This seems so true. You see a young child in a stroller, you turn your head, and when you look again, she is engaged to get married. Our years rush by, says the Psalm… And we fly away…
When you are young, a year seems endless. When you get older, a year feels like a day. Scripture says that for God, 1000 years are like a single day. On a positive note, it seems that we are gradually becoming more God-like…
This transitory character of life should not make us sad. Instead it should teach us that life if precious and that we should use our time well. The psalm says: “Teach us to count our days rightly, that we may obtain a wise heart.” Every day is a gift, and opportunity, also this Day of Atonement.
Here we are again. Another year comes to a closing. Another Yom Kippur has arrived, and it feels just like the blink of an eye since last year. Again, we have the opportunity to reflect on ourselves, to disengage from our flaws and to identify with our better potential. Do we feel we made any progress towards that goal? It may not be very encouraging that, no matter how hard we try, each year we end up saying in our widdūy: אשמנו, בגדנו, גזלנו, דברנו דופי
We have been guilty, we have betrayed, we have stolen, we have spoken insult….
Do we feel we can become better people if it is already written in stone that next year – given life and health – we will say these same words again?
I believe these words are meant to be a safeguard against becoming self-content, and not feeling the need to work on ourselves. On the other hand, putting ourselves down as if we are no good, and we have not accomplished anything but sin and failure is just as paralyzing.
There is an alternative widdūy circulating on the internet, that I believe can balance out the standard, traditional one. Like the one in our prayer book, it sums up an action by each word of the alphabet, but with a positive spin.
אָבַהְנוּ, בֵּרַכְנוּ, גָּדַלְנוּ, דִבַּרְנוּ יוֹפִי, הֶעֱלִינוּ, וְחַסְנוּ, זֵרַזְנוּ, חָמַלְנוּ, טִפַּחְנוּ אֶמֶת, יָעַצְנוּ עֵצוֹת טוֹבוֹת, כִּבַּדְנוּ, לָמַדְנוּ, מָחַלְנוּ, נִחַמְנוּ, סָלַלְנוּ, עוֹרַרְנוּ, פָּעַלְנוּ, צָדַקְנוּ, קִוִּינוּ לָאָרֶץ, רִחַמְנוּ, שָׁקַדְנוּ, תָּמַכְנוּ, תָּרַמְנוּ, ותִקּנּוּ
We have loved, we have blessed, we have grown, we have spoken positively, we have raised up, we have shown compassion, we have acted with enthusiasm, we have been empathetic, we have cultivated truth, we have given good advice, we have respected, we have learned, we have forgiven, we have comforted, we have built, we have stirred, we have endeavored, we have been just, we have longed for our land, we have been merciful, we have been diligent, we have supported, we have contributed, we have repaired.
“You have set our iniquities before us” says Psalm 90. But also, our efforts, our good deeds, and our personal growth.

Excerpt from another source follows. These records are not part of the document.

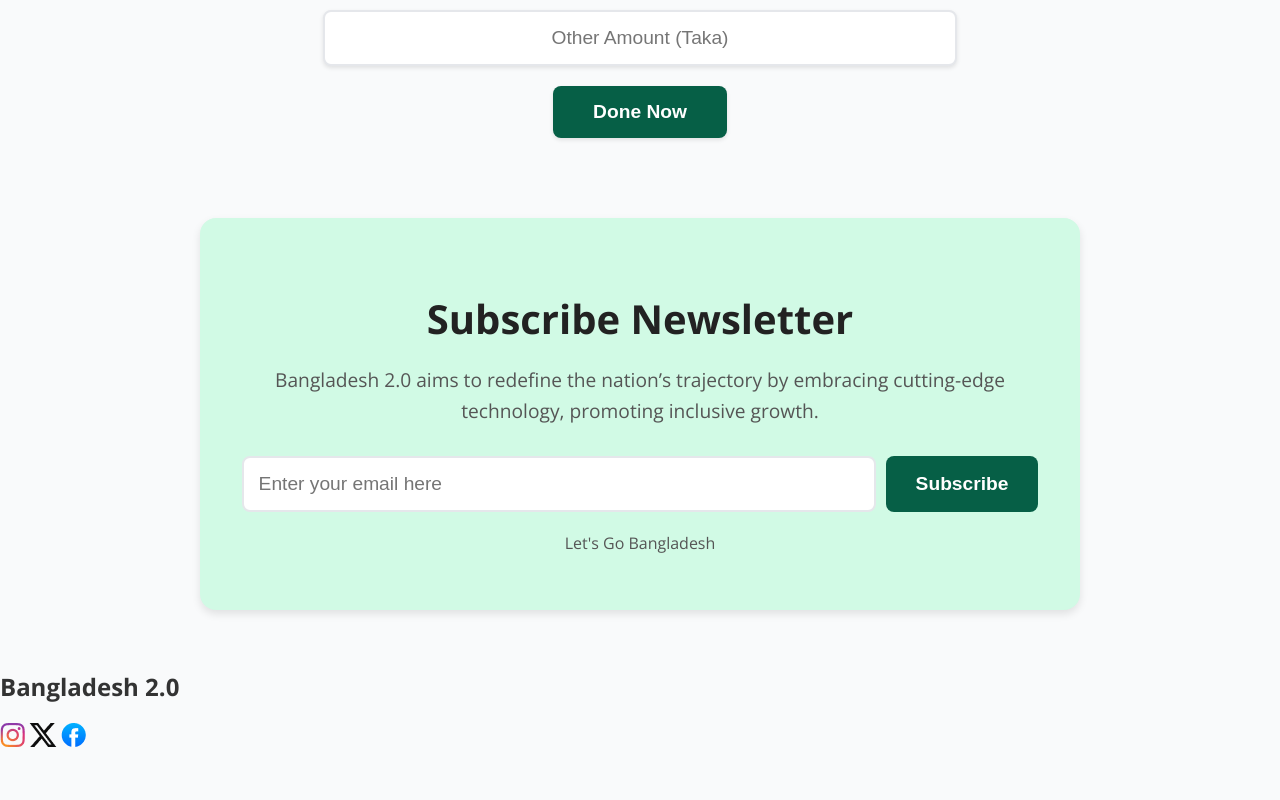
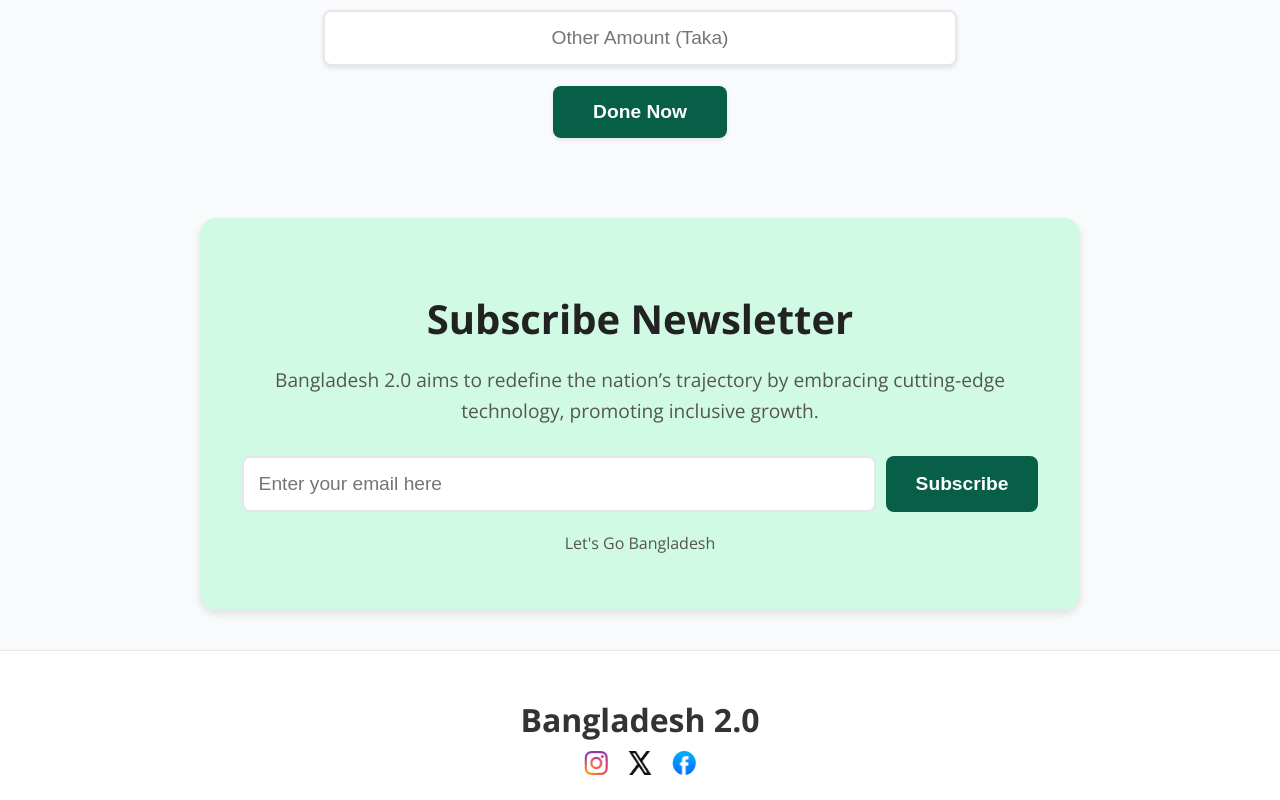
Before and after one commit to 0xNeshadx/explore-bangladesh, a plain HTML site: page index.html in a window 1280 px wide. Shown: the part 3670-4470 px from the top of the page. Before the commit the page ends 4422 px from the top, so only its background shows below. Drawn offline with nearby package versions, Linux system fonts and the light colour scheme.

Commit message:
added footer

```diff
--- a/styles/style.css
+++ b/styles/style.css
@@ -619,3 +619,36 @@ margin-bottom: 20px;
     font-size: 1rem;
     color: #555555;
 }
+
+
+  /* Footer */
+  .footer{
+    background-color: #ffffff;
+    text-align: center;
+    padding: 20px 10px;
+    border-top: 1px solid #e5e7eb;
+}
+.footer-title{
+    font-size: 32px;
+    font-weight: bold;
+    margin-bottom: 10px;
+
+
+}
+
+.footer-icons{
+    display: flex;
+    justify-content: center;
+    gap: 20px;
+}
+
+.icon-link img{
+    width: 24px;
+    height: 24px;
+    transition: transform 0.3s, opacity 0.3s;
+}
+
+.icon-link:hover img{
+    transform: scale(1.2);
+    opacity: 0.8;
+}
```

And we should too when we make up a balance of our lives.
With verse 13 we say: “Return, O Lord!” (vs 16) “Show your servants how You act!”
In verse 3, God says: ““Return, o people!”
We will return to Him and we will show Him our actions.
We will continue to improve ourselves, and the world around us.
“May the favor of the Lord, our God, be with us.
Establish the work of our hands! May He establish the work of our hands!”